In addition, the researchers analyzed the activity between and within all the neural networks of the brain using functional magnetic resonance imaging. They looked at “connectivity,” or the extent to which brain regions within those networks activate in unison, a measure of their strength. Pregnancy-related differences showed up in only one network, the default mode network, which is thought to govern self-reflection, as well as social processes such as thinking about others.
Connectivity within this network was greater in the pregnant women. The greater the connectivity in a woman, the more she viewed the fetus as a person with their own needs. “These changes in the default mode network may mean there is some change across pregnancy in the neural representation of the self,” Hoekzema says.

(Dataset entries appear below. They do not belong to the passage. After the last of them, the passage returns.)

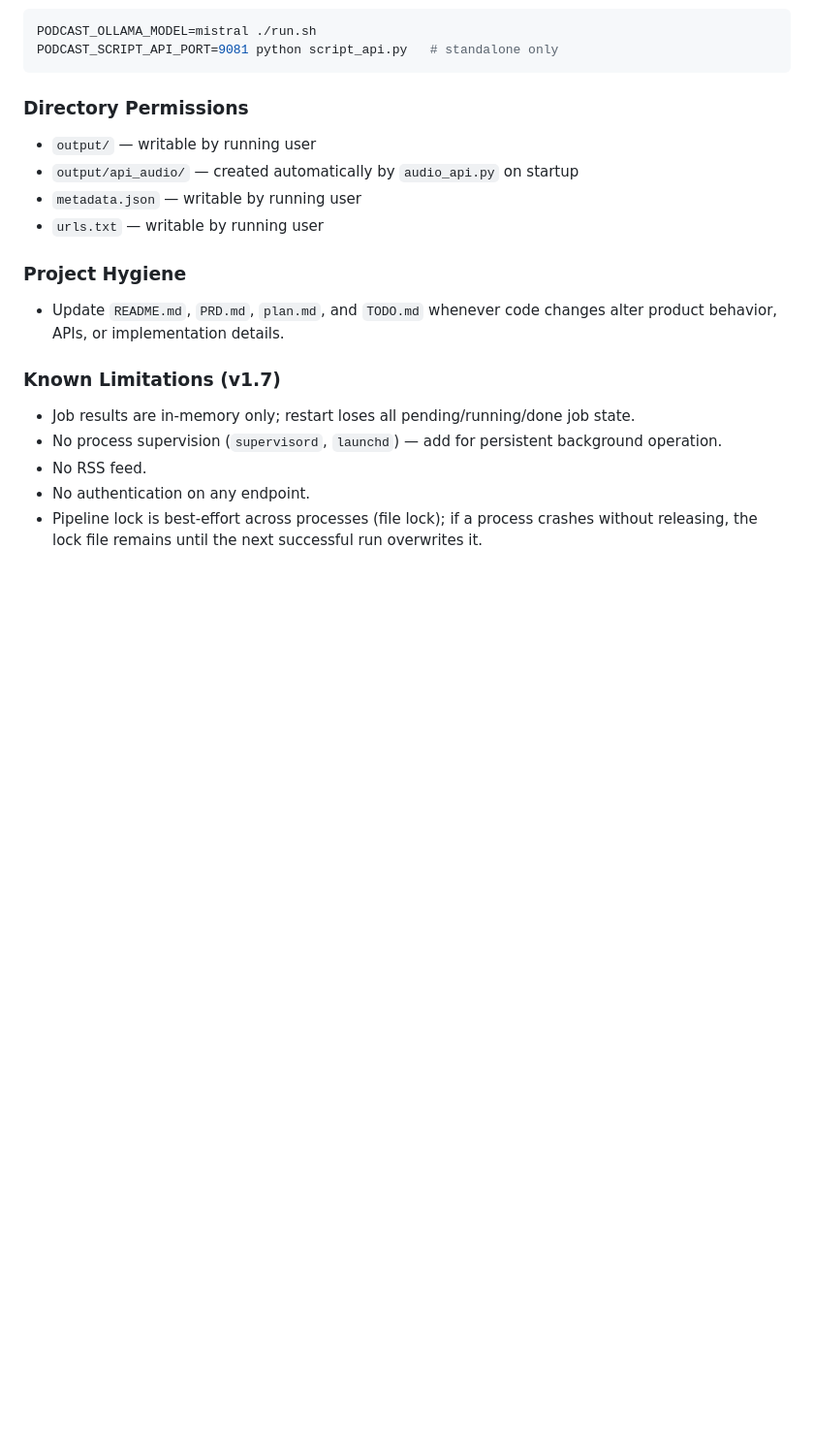
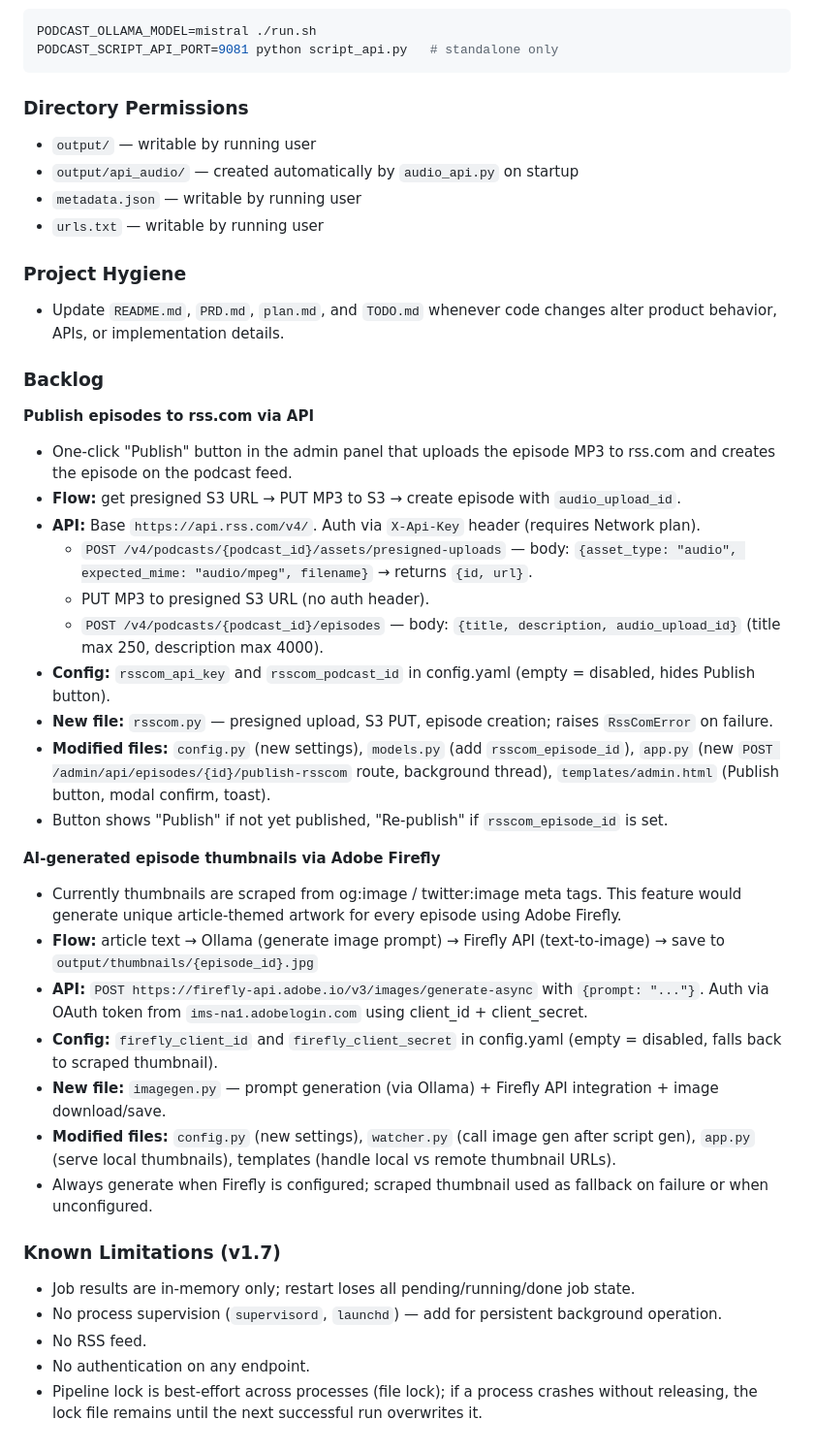
Before and after one commit to neerava/links-to-listens, a Markdown page: plan.md, the part around the change. Shown at 97% size. Rendered like a GitHub page; blank space fills up the shorter version.

```diff
--- a/plan.md
+++ b/plan.md
@@ -369,6 +369,29 @@ PODCAST_SCRIPT_API_PORT=9081 python script_api.py   # standalone only
 ### Project Hygiene
 - Update `README.md`, `PRD.md`, `plan.md`, and `TODO.md` whenever code changes alter product behavior, APIs, or implementation details.
 
+### Backlog
+
+**Publish episodes to rss.com via API**
+- One-click "Publish" button in the admin panel that uploads the episode MP3 to rss.com and creates the episode on the podcast feed.
+- **Flow:** get presigned S3 URL → PUT MP3 to S3 → create episode with `audio_upload_id`.
+- **API:** Base `https://api.rss.com/v4/`. Auth via `X-Api-Key` header (requires Network plan).
+  - `POST /v4/podcasts/{podcast_id}/assets/presigned-uploads` — body: `{asset_type: "audio", expected_mime: "audio/mpeg", filename}` → returns `{id, url}`.
+  - PUT MP3 to presigned S3 URL (no auth header).
+  - `POST /v4/podcasts/{podcast_id}/episodes` — body: `{title, description, audio_upload_id}` (title max 250, description max 4000).
+- **Config:** `rsscom_api_key` and `rsscom_podcast_id` in config.yaml (empty = disabled, hides Publish button).
+- **New file:** `rsscom.py` — presigned upload, S3 PUT, episode creation; raises `RssComError` on failure.
+- **Modified files:** `config.py` (new settings), `models.py` (add `rsscom_episode_id`), `app.py` (new `POST /admin/api/episodes/{id}/publish-rsscom` route, background thread), `templates/admin.html` (Publish button, modal confirm, toast).
+- Button shows "Publish" if not yet published, "Re-publish" if `rsscom_episode_id` is set.
+
+**AI-generated episode thumbnails via Adobe Firefly**
+- Currently thumbnails are scraped from og:image / twitter:image meta tags. This feature would generate unique article-themed artwork for every episode using Adobe Firefly.
+- **Flow:** article text → Ollama (generate image prompt) → Firefly API (text-to-image) → save to `output/thumbnails/{episode_id}.jpg`
+- **API:** `POST https://firefly-api.adobe.io/v3/images/generate-async` with `{prompt: "..."}`. Auth via OAuth token from `ims-na1.adobelogin.com` using client_id + client_secret.
+- **Config:** `firefly_client_id` and `firefly_client_secret` in config.yaml (empty = disabled, falls back to scraped thumbnail).
+- **New file:** `imagegen.py` — prompt generation (via Ollama) + Firefly API integration + image download/save.
+- **Modified files:** `config.py` (new settings), `watcher.py` (call image gen after script gen), `app.py` (serve local thumbnails), templates (handle local vs remote thumbnail URLs).
+- Always generate when Firefly is configured; scraped thumbnail used as fallback on failure or when unconfigured.
+
 ### Known Limitations (v1.7)
 - Job results are in-memory only; restart loses all pending/running/done job state.
 - No process supervision (`supervisord`, `launchd`) — add for persistent background operation.
```
Also changed, not shown: TODO.md (+16 -1 lines).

Brain changes that help the mother see the developing fetus as an individual are likely to play a role in eventual mother-baby bonding, Hoekzema says. Connectivity in the default mode network also correlated with a physiological measure of maternal-fetal bonding: a slowing of the heart rate upon seeing pictures of smiling infants, which are typically rewarding to mothers. The greater that connectivity, the more a woman’s heart rate slowed, a reflection of how attractive and interesting the photographs were to her.
The researchers also found that subtle changes in the default mode network could predict whether a woman was likely to show signs of infant-directed anger or rejection. “Like in animals, there may be some association [of the brain changes] with both the suppression of negative reactions to the young, as well as the facilitation of positive behaviors that in some way help mothers,” Hoekzema says.
Changes in gray matter with pregnancy were, again, most prominent in the default mode network. They paralleled signs of “nesting,” or preparatory behaviors, such as cleaning the house, that women often display in late pregnancy, says Hoekzema, who is now a mother of two.
Hoekzema’s team also looked at what factors might underlie the brain remodeling. They saw no association with measures of sleep, stress or method of delivery but did see a strong link with rising estrogen levels. This finding makes sense because changes in sex steroid hormones are known to reconstruct areas of the female rodent brain and are responsible for maternal rodent behaviors such as nest building and caring for pups. Still, showing what’s true in animals is also true in humans “is new and important,” Pawluski says.
Pregnancy-related gray matter loss generally persisted a year after giving birth, the researchers found. One exception was in the hippocampus, a memory structure, whose gray matter tended to increase in volume during this period, paralleling a cognitive recovery that studies have shown takes place over two years. So the real “mommy brain,” Hoekzema says, may be largely supercharged for parenting but at a temporary cognitive cost, something she plans to more fully investigate in a future study.
Pawluski, who is a therapist as well as a scientist, says that women who become mothers may find comfort in the knowledge that their brain has changed, allowing them to accept a range of emotions or other psychological shifts they may be experiencing. And the results may ultimately inform situations in which motherhood goes awry because of depression or psychosis, potentially leading to new diagnostics. “If you could tell from a brain image or a biomarker in the blood who is vulnerable for a perinatal mental illness, that could be very valuable,” Pawluski says.